• Virginia Leonard

Breath holding is a phenomenon familiar to those who suffer from chronic pain. Tensing themselves physically and psychologically, sufferers brace their bodies to cope with the constant pain they feel and anticipate. But in doing so, they inadvertently stop doing what they implicitly know aids the body in pain management – breathing.

Virginia Leonard is a breath holder. Following a serious motorcycle accident in the mid-1980s, Leonard lives with ongoing physical trauma. Decades later, and driven by the need to articulate her daily experience of chronic pain, Leonard shifted from painting and began working in clay, describing her ceramic practise as a language and a proxy for her body.

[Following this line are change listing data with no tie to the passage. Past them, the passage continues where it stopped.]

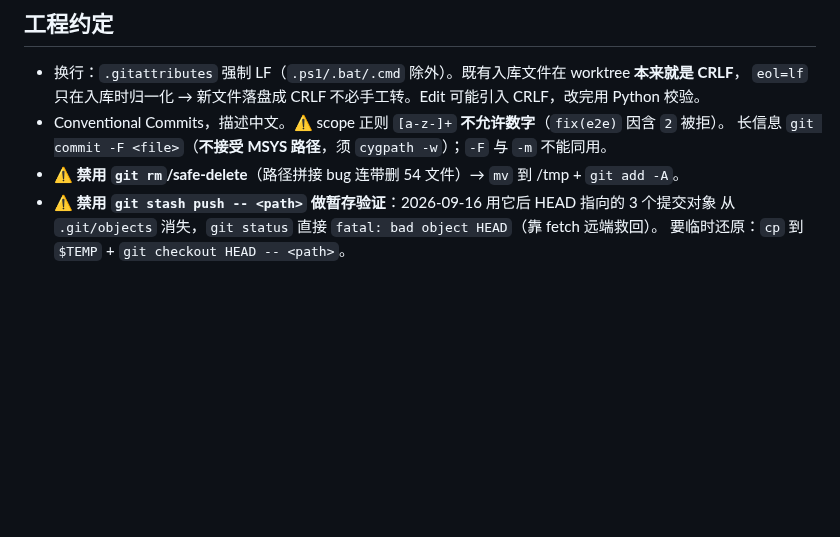
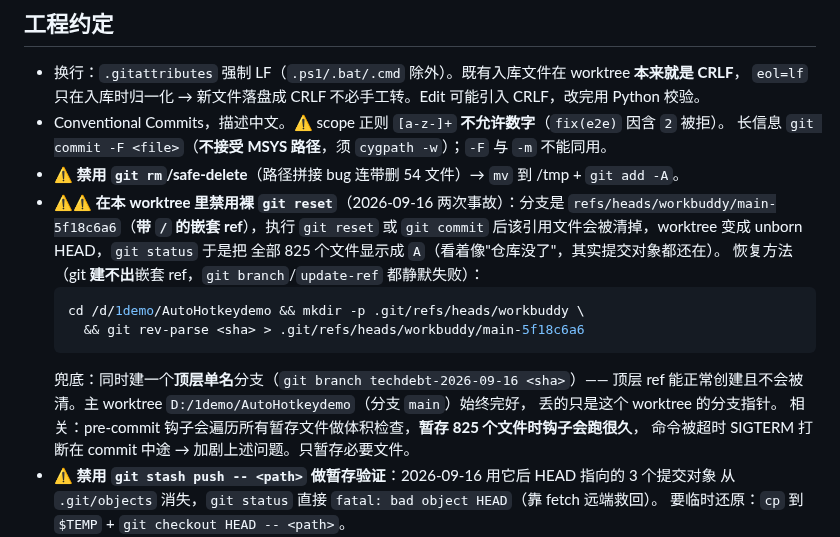
Before and after one commit to zyejf/AutoHotkeydemo, a Markdown page: .workbuddy-ai/memory/MEMORY.md, the part around the change. Rendered like a GitHub page; blank space fills up the shorter version.

Commit message:
docs(memory): 补充 worktree 分支引用丢失事故与恢复方法

````diff
--- a/.workbuddy-ai/memory/MEMORY.md
+++ b/.workbuddy-ai/memory/MEMORY.md
@@ -61,6 +61,20 @@ bash scripts/check-gates.sh [--quick]      # 一键四闸门（CARGO_INCREMENTAL
 - Conventional Commits，描述中文。⚠️ scope 正则 `[a-z-]+` **不允许数字**（`fix(e2e)` 因含 `2` 被拒）。
   长信息 `git commit -F <file>`（**不接受 MSYS 路径**，须 `cygpath -w`）；`-F` 与 `-m` 不能同用。
 - ⚠️ **禁用 `git rm`/safe-delete**（路径拼接 bug 连带删 54 文件）→ `mv` 到 /tmp + `git add -A`。
+- ⚠️⚠️ **在本 worktree 里禁用裸 `git reset`**（2026-09-16 两次事故）：分支是
+  `refs/heads/workbuddy/main-5f18c6a6`（**带 `/` 的嵌套 ref**），执行 `git reset` 或
+  `git commit` 后该引用文件会被清掉，worktree 变成 unborn HEAD，`git status` 于是把
+  全部 825 个文件显示成 `A`（看着像"仓库没了"，其实提交对象都还在）。
+  恢复方法（git **建不出**嵌套 ref，`git branch`/`update-ref` 都静默失败）：
+  ```bash
+  cd /d/1demo/AutoHotkeydemo && mkdir -p .git/refs/heads/workbuddy \
+    && git rev-parse <sha> > .git/refs/heads/workbuddy/main-5f18c6a6
+  ```
+  兜底：同时建一个**顶层单名**分支（`git branch techdebt-2026-09-16 <sha>`）——
+  顶层 ref 能正常创建且不会被清。主 worktree `D:/1demo/AutoHotkeydemo`（分支 `main`）始终完好，
+  丢的只是这个 worktree 的分支指针。
+  相关：pre-commit 钩子会遍历所有暂存文件做体积检查，**暂存 825 个文件时钩子会跑很久**，
+  命令被超时 SIGTERM 打断在 commit 中途 → 加剧上述问题。只暂存必要文件。
 - ⚠️ **禁用 `git stash push -- <path>` 做暂存验证**：2026-09-16 用它后 HEAD 指向的 3 个提交对象
   从 `.git/objects` 消失，`git status` 直接 `fatal: bad object HEAD`（靠 fetch 远端救回）。
   要临时还原：`cp` 到 `$TEMP` + `git checkout HEAD -- <path>`。
````
Also changed, not shown: .workbuddy-ai/memory/2026-09-16.md (+15 -0 lines).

Of this, she says, “chronic pain has no biological value…it lacks both language and voice. The language of my clay making is my attempt to rid my body of trauma.”

Leonard frequently finds herself breath holding in her studio. ‘Í hold my breath’, she reveals, ‘often when I‘m doing a physical action that my body finds difficult’. Ongoing, the condition means that sufferers, Leonard included, breath shallowly into their chests not deep into their lungs. Looking at one of her ceramics, it is possible to see this reflected it her work. The oozing clay, resin, and glaze forms are fired precariously mid drip, as if the ceramic, too, is breath holding, bracing itself against the physically charged pummelling and massaging actions she inflicts on the clay. But the resulting works are in no way solemn, instead, the glistening, lustrous surfaces garland her ceramic proxies, and titles such as Dressing up for ward rounds and I wish a was a Plastic Surgeon are witty self-reflections that directly reference her years spent in hospital.

As poems constructed from her clay language, Leonard’s ceramics delight in the viscera of her body. The large structures recall the quotidian shapes of vases, jugs, and urns, but are abstracted, morphed into melting masses of sticky resin and bulging lumps. By creating vessels we associate with the domestic, Leonard reminds us that for her chronic pain is ongoing – part of her unique every day. As pneumatic objects that contain air in their hollow bodies, and topped, urn-like, with lids, Leonard’s ceramics are themselves breath holders: gleaming reliquaries of her spirit.

Opening Hours

  • Monday - Friday 10am - 6pm, Saturday 10am - 4pm


  • Corner Kitchener and Wellesley Streets,
  • Auckland, 1010